Where some believe life to have been created by a higher being, Cox sees it in more black and white terms. "Living things can be explained by the laws of physics," he says, "the very same laws that explain the falling of the rain."
Despite this, physicians are still baffled by the existence of John McCririck.
Cox accepts though, that some things that don't quite appear to add up. For instance, while dead stuff decomposes, "how can it be that a living organism avoids decay?" Clearly he hasn't clapped eyes on Princess Anne for a while.
To get his ideas across, Cox tries to incorporate familiar objects. At one stage, for example, he tried to explain changes in energy by showing thermal images of a chicken. "The chicken," he said, "is radiating disorder out into the wider universe." I've no idea what he meant but, if that's their game, I don't feel quite so bad about eating them.
Later Cox performed a neat trick where he isolated his DNA with washing-up liquid, salt, and vodka. "In that cloudy innocuous looking solid," he revealed, "are the instructions to build a human." For Loose Women presenters, double the vodka.
"We're connected," he stated, "to every single thing that has ever lived." Surely not the dung beetle.
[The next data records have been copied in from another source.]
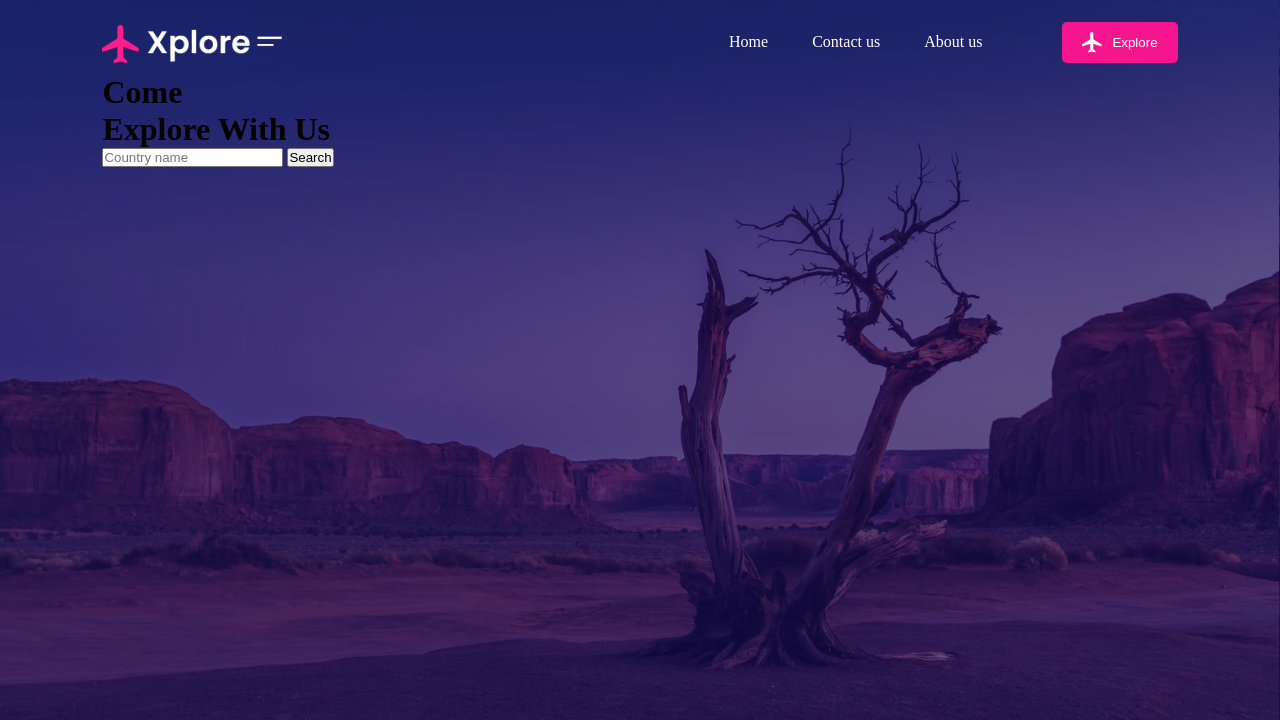
Repository: Aanchal26081/Task-2
Page: index.html
The author's editor kept a copy of each file at every save. The page is drawn from the files as they stood at one save, then again after the next save.
The browser window is 1280 px wide. The pictures show the whole page.

Above is the page before, as saved 2024-06-03 09:59:30.

After the next save:
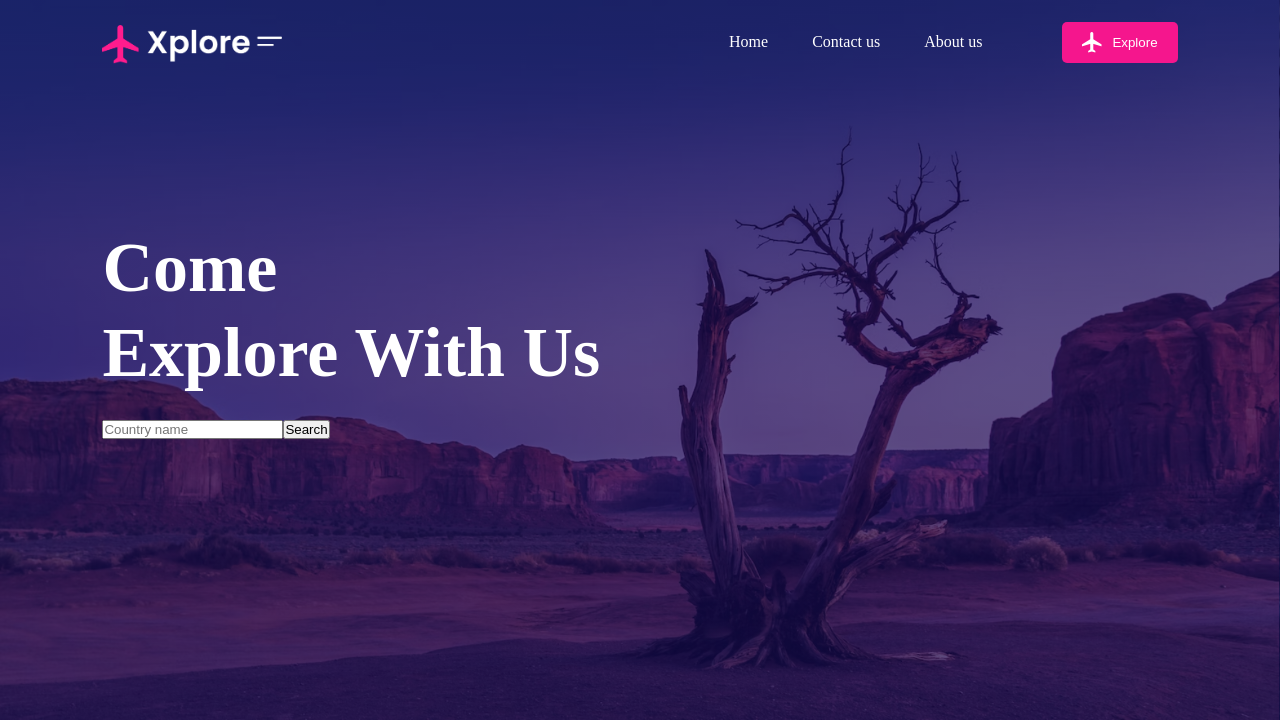
Saved 2 min 15 s later.
--- a/main.css
+++ b/main.css
@@ -52,3 +52,17 @@ nav ul li a{
     width: 20px;
     margin-right: 10px;
 }
+.content{
+    margin-top: 14%;
+    color: #fff;
+    max-width: 620px;
+}
+.content h1{
+    font-size: 70px;
+    font-weight: 600;
+    line-height: 85px;
+    margin-bottom: 25px;
+}
+.content form{
+    display: flex;
+}
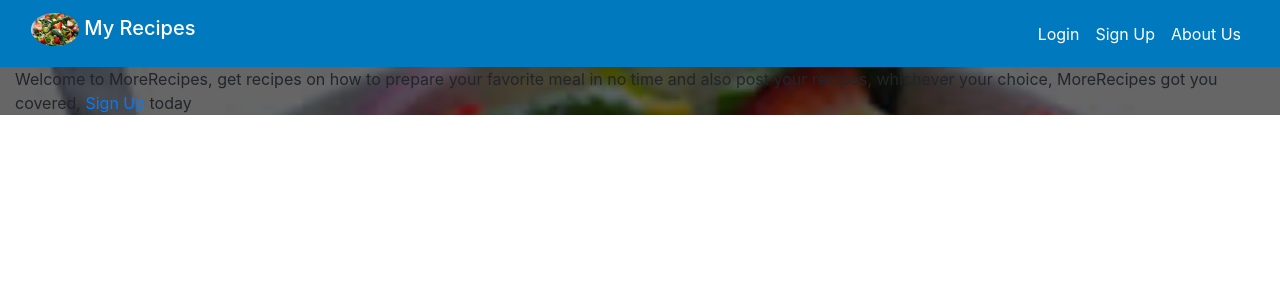
Repository: UggoPrince/more-recipes
Page: html/index.html
The author's editor kept a copy of each file at every save. The page is drawn from the files as they stood at one save, then again after the next save.
The browser window is 1280 px wide. The pictures show the whole page.

Above is the page before, as saved 2018-07-30 06:42:45.

### html/index.html
<html lang="en">
<head>
  <meta charset="UTF-8">
  <meta name="viewport" content="width=device-width, initial-scale=1.0">
  <meta http-equiv="X-UA-Compatible" content="ie=edge">
  <link rel="stylesheet" href="https://maxcdn.bootstrapcdn.com/bootstrap/4.0.0/css/bootstrap.min.css" integrity="sha384-Gn5384xqQ1aoWXA+058RXPxPg6fy4IWvTNh0E263XmFcJlSAwiGgFAW/dAiS6JXm" crossorigin="anonymous"/>
  <style>
    main {
      background-color: rgba(0, 0, 3, 0.6);
    }
    div#content {
      background-size: 100vw;
      background-repeat: no-repeat;
      background-image: url(../img/nav-image.jpg);
      background-size: 100vw;
      background-repeat: no-repeat;
    }
    nav {
      background-color: #0079be;
      color: white;
    }
    .nav-link {
      color: white;
    }
  </style>
  <title>My Recipes Homepage</title>
</head>
<body>
  <nav class="xnav navbar navbar-expand-lg">
    <div class="container-fluid">
      <h3 style="color: white;" class="navbar-brand">
        <img class="rounded-circle" src="../img/nav-image.jpg" style="width: 48px;" alt="logo"/>
        My Recipes
      </h3>
      <button class="navbar-toggler" type="button" data-toggle="collapse" aria-controls="navDropdown" aria-expanded="false" aria-label="Toggle Navigation" data-target="#navDropdown" >
        <span class="navbar-toggler-icon"></span>
      </button>
      <div class="collapse navbar-collapse justify-content-end brand-anchor" id="navDropdown">
        <ul class="navbar-nav">
          <li class="nav-item">
            <a class="nav-link" href="login.html">Login</a>
          </li>
          <li class="nav-item">
            <a class="nav-link" href="signup.html">Sign Up</a>
          </li>
          <li class="nav-item">
            <a class="nav-link" href="about.html">About Us</a>
          </li>
        </ul>
      </div>
    </div>
  </nav>
  <div id="content">
  <main class="container-fluid">
    <div>
        Welcome to MoreRecipes, get recipes on how to prepare your favorite meal in no time and also post your recipes, whichever your choice, MoreRecipes got you covered, <a href="signup.html">Sign Up</a> today
    </div>

  </main>
  </div>
</body>
</html>

After the next save:
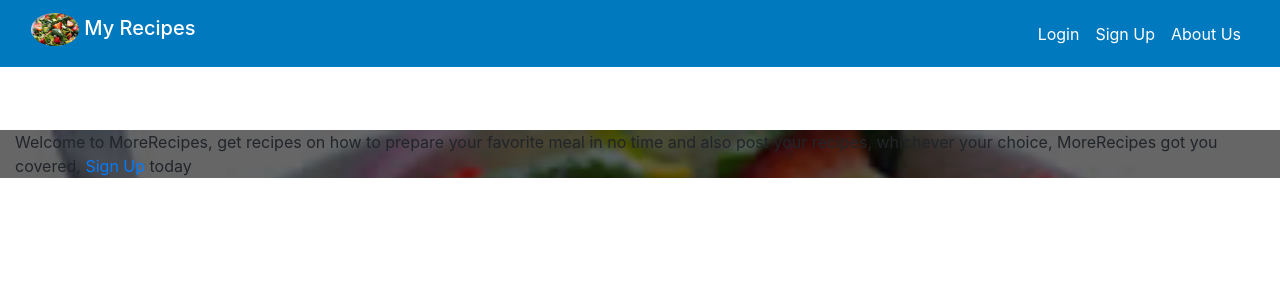
Saved 16 s later.
--- a/html/index.html
+++ b/html/index.html
@@ -52,7 +52,7 @@
   </nav>
   <div id="content">
   <main class="container-fluid">
-    <div>
+    <div style="margin-top: 5%">
         Welcome to MoreRecipes, get recipes on how to prepare your favorite meal in no time and also post your recipes, whichever your choice, MoreRecipes got you covered, <a href="signup.html">Sign Up</a> today
     </div>
 
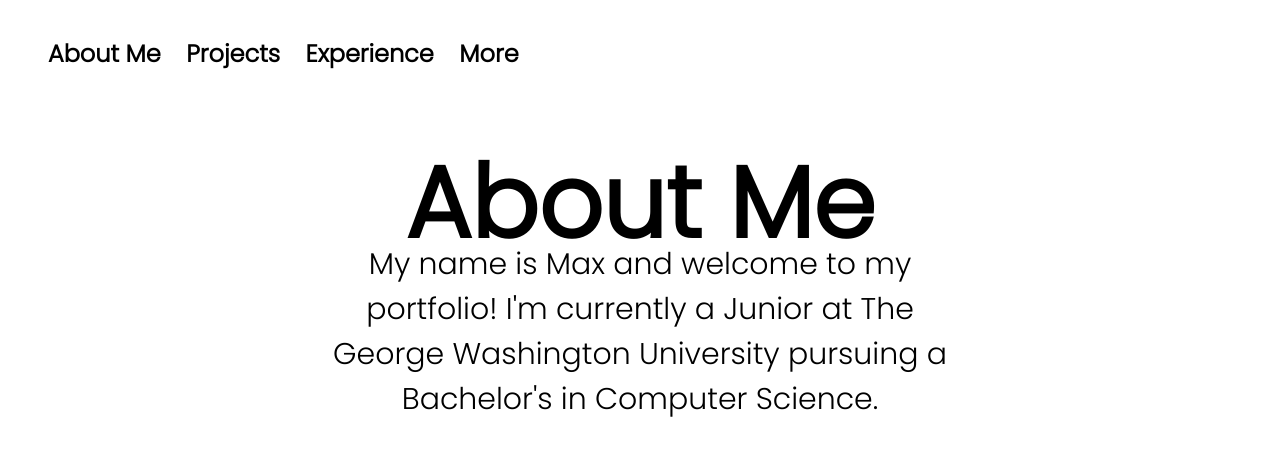
Repository: notMaximilian/maximilianaquino.github.io
Page: about.html
The author's editor kept a copy of each file at every save. The page is drawn from the files as they stood at one save, then again after the next save.
The browser window is 1280 px wide. The pictures show the whole page.

Above is the page before, as saved 2022-02-10 09:51:06.

After the next save:
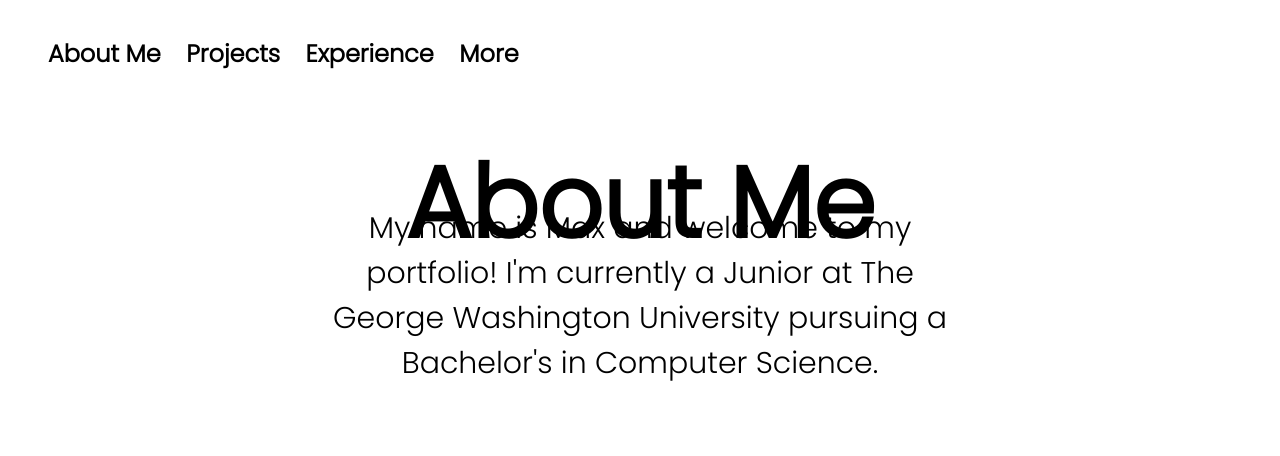
Saved 8 s later.
--- a/css/subpage.css
+++ b/css/subpage.css
@@ -35,7 +35,7 @@ h1{
     text-align: center;
     margin-top: 8vh;
     font-size: 100px;
-    margin-bottom: -5vh;
+    margin-bottom: -10vh;
 }
 
 p{
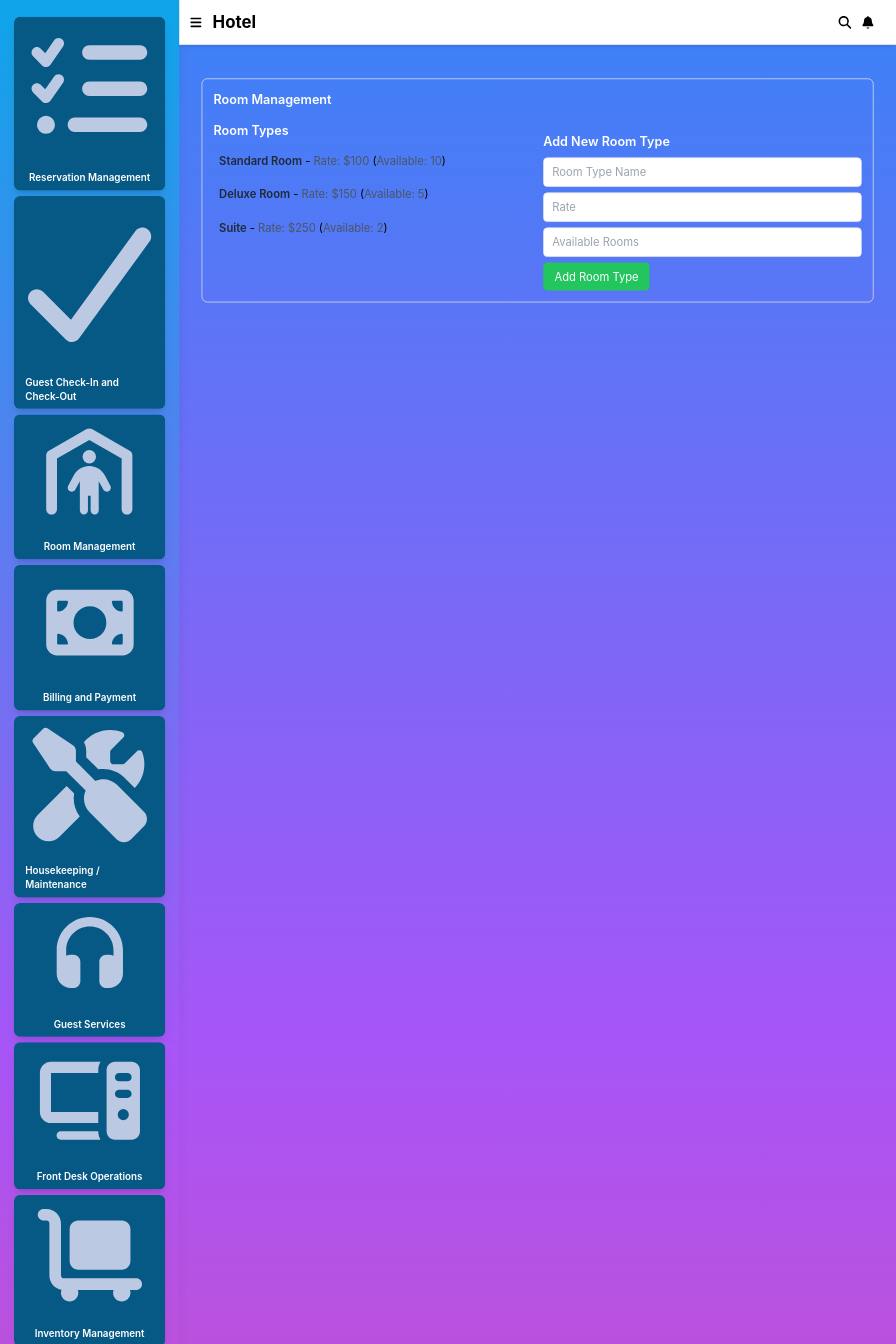
Repository: musabismael/Hotel
Page: /room_management
The author's editor kept a copy of each file at every save. The page is drawn from the files as they stood at one save, then again after a run of saves.
The browser window is 1280 px wide. The pictures show the part of the page from y = 0 to 1920 px (the page is 3016 px tall), at 70% of full size.
The project was rebuilt for these pictures with package versions that can differ from the ones it lists, and the page was loaded fresh each time. Also part of the build but not shown: vite.config.js, src/App.css, src/pages/ReservationManagement.jsx, src/pages/GuestCheckInOut.jsx, src/pages/BillingPayment.jsx, src/pages/HousekeepingMaintenance.jsx, src/pages/GuestServices.jsx, src/pages/FrontDeskOperations.jsx and 5 more.

Above is the page before, as saved 2023-10-01 19:12:25.

After the next 4 saves:
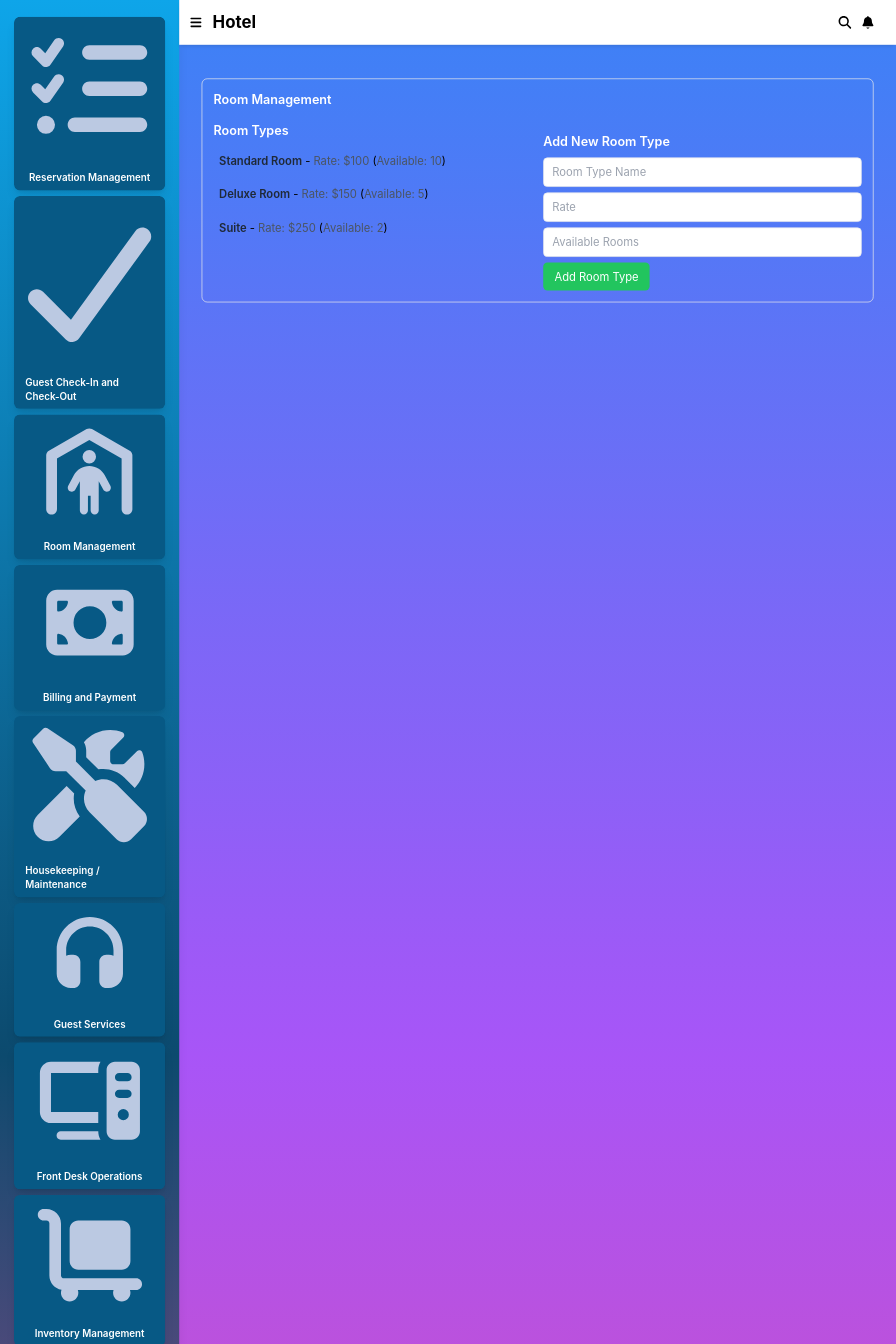
The 4 saves are shown as one change because they came seconds apart.
The last was saved 23 s later.
--- a/src/component/Sidebar.jsx
+++ b/src/component/Sidebar.jsx
@@ -114,7 +114,7 @@ const Sidebar = () => {
     console.log(`Card with ID ${id} clicked`);
   };
   return (
-    <aside className="p-4 w-1/5 min-h-screen overflow-y-auto bg-gradient-to-b from-sky-500 via-purple-500 to-pink-500 shadow-lg">
+    <aside className="p-4 w-1/5 min-h-screen overflow-y-auto bg-gradient-to-b from-sky-500 via-sky-900 to-pink-500 shadow-lg">
       <nav>
         {cardData.map((card) => (
           <Card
"Life," he concluded, "is not a thing, it's a collection of chemical processes." So there you have it. Our precious existence. Nought more than de-scaling the kettle.